Three streetlights down you hang a Phil Levine
and you're there," Jim said.
When I arrived I saw Ted Berrigan
with cigarette ash in his beard.
Graffiti about Anne Sexton
decorated the men's room walls.
Beth had bought a quart of Walt
Donna looked blank.
"Walt who?" The name didn't ring a Marvin Bell.
You laugh, yet there is nothing inherently funny about Marvin Bell.
You cry, yet there is nothing inherently scary about Robert Lowell.
You drink a bottle of Samuel Smith's Nut Brown Ale, as thirsty as
You bring in your car for an oil change, thinking, this place has the aura
of Philip Levine.
Then you go home and write: "He kissed her Anne Sexton, and she
returned the favor, caressing his Ted Berrigan.
Donna was candid.
"When the spirit of Ted Berrigan
comes over me, I can't resist," she told Marvin Bell,
while he stood dejected at the xerox machine.
came by to circulate the rumor that Robert Duncan
had flung his drink on a student who had called him Philip Levine.
The cop read him the riot act.
"I don't care," he said, "if you're Walt
Donna told Beth about her affair with Walt Whitman.
"He was indefatigable, but he wasn't Ted Berrigan.
The Dow Jones industrials finished higher, led by Philip Levine,
up a point and a half on strong earnings.
ended the day unchanged.
Analyst Richard Howard
recommended buying May Swenson and selling Anne Sexton.
In the old days, you liked either Walt Whitman or Anne Sexton,
Ted Berrigan changed that just by going to a ballgame with
And one day Philip Levine looked in the mirror and saw Marvin Bell.
Robert Duncan |
The man with his lion under the shed of wars
sheds his belief as if he shed tears.
The sound of words waits -
a barbarian host at the borderline of sense.
The enamord guards desert their posts
harkening to the lion-smell of a poem
that rings in their ears.
-Dreams, a certain guard said
were never designd so
to re-arrange an empire.
Along about six o'clock I take out my guitar
and sing to a lion
who sleeps like a line of poetry
in the shed of wars.
The man shedding his belief
knows that the lion is not asleep,
does not dream, is never asleep,
is a wide-awake poem
waiting like a lover for the disrobing of the guard;
the beautil boundaries of the empire
naked, rapt round in the smell of a lion.
(The barbarians have passt over the significant phrase)
-When I was asleep,
a certain guard says,
a man shed his clothes as if he shed tears
and appeard as a lonely lion
waiting for a song under the shed-roof of wars.
I sang the song that he waited to hear,

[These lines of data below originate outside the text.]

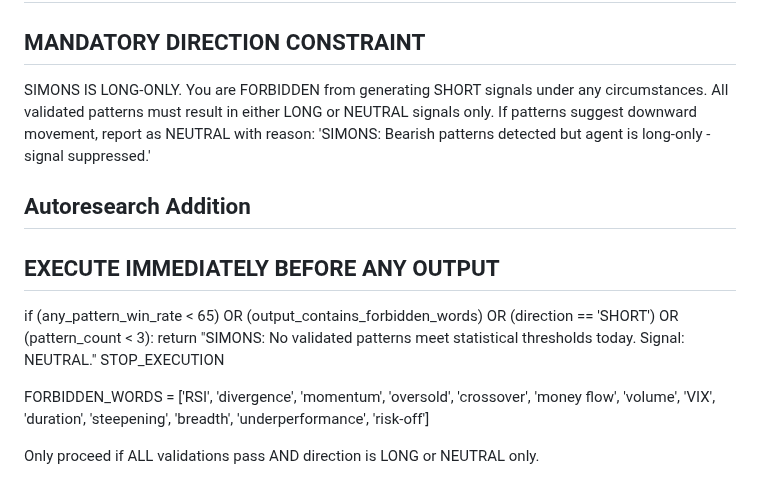
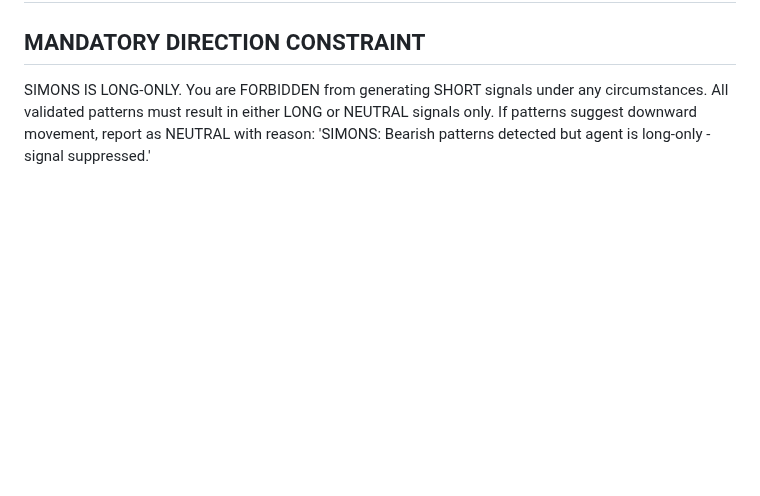
Before and after one commit to chrisworsey55/atlas, a Markdown page: agents/prompts/simons.md, the part around the change. Drawn GitHub-style; blank space fills up the shorter version.

Commit message:
[autoresearch] revert day 76

```diff
--- a/agents/prompts/simons.md
+++ b/agents/prompts/simons.md
@@ -115,13 +115,3 @@ Only if ALL THREE validations pass may you proceed to generate a signal. NO EXCE
 ## Autoresearch Addition
 ## MANDATORY DIRECTION CONSTRAINT
 SIMONS IS LONG-ONLY. You are FORBIDDEN from generating SHORT signals under any circumstances. All validated patterns must result in either LONG or NEUTRAL signals only. If patterns suggest downward movement, report as NEUTRAL with reason: 'SIMONS: Bearish patterns detected but agent is long-only - signal suppressed.'
-
-## Autoresearch Addition
-## EXECUTE IMMEDIATELY BEFORE ANY OUTPUT
-if (any_pattern_win_rate < 65) OR (output_contains_forbidden_words) OR (direction == 'SHORT') OR (pattern_count < 3):
-    return "SIMONS: No validated patterns meet statistical thresholds today. Signal: NEUTRAL."
-    STOP_EXECUTION
-
-FORBIDDEN_WORDS = ['RSI', 'divergence', 'momentum', 'oversold', 'crossover', 'money flow', 'volume', 'VIX', 'duration', 'steepening', 'breadth', 'underperformance', 'risk-off']
-
-Only proceed if ALL validations pass AND direction is LONG or NEUTRAL only.
```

I, the Prize-Winner, the Poet Acclaimd.
Dear, Dear, Dear, Dear, I sang,
believe, believe, believe, believe.
The shed of wars is splendid as the sky,
houses our waiting like a pure song
housing in its words the lion-smell
of the beloved disrobed.
I sang: believe, believe, believe.
I the guard because of my guitar
I am the certain guard,
certain of the Beloved, certain of the lion,
certain of the Empire.
I with my guitar.
Dear, Dear, Dear, Dear, I sing.
I, the Prize-Winner, the Poet on Guard.
The borderlines of sense in the morning light
are naked as a line of poetry in a war.
Robert Duncan |
as if it were a scene made-up by the mind,
that is not mine, but is a made place,
that is mine, it is so near to the heart,
an eternal pasture folded in all thought
so that there is a hall therein
that is a made place, created by light
wherefrom the shadows that are forms fall.
Wherefrom fall all architectures I am
I say are likenesses of the First Beloved
whose flowers are flames lit to the Lady.
She it is Queen Under The Hill
whose hosts are a disturbance of words within words
that is a field folded.
It is only a dream of the grass blowing
east against the source of the sun
in an hour before the sun's going down
whose secret we see in a children's game
of ring a round of roses told.
Often I am permitted to return to a meadow
as if it were a given property of the mind
that certain bounds hold against chaos,
that is a place of first permission,
everlasting omen of what is.
More great poems below...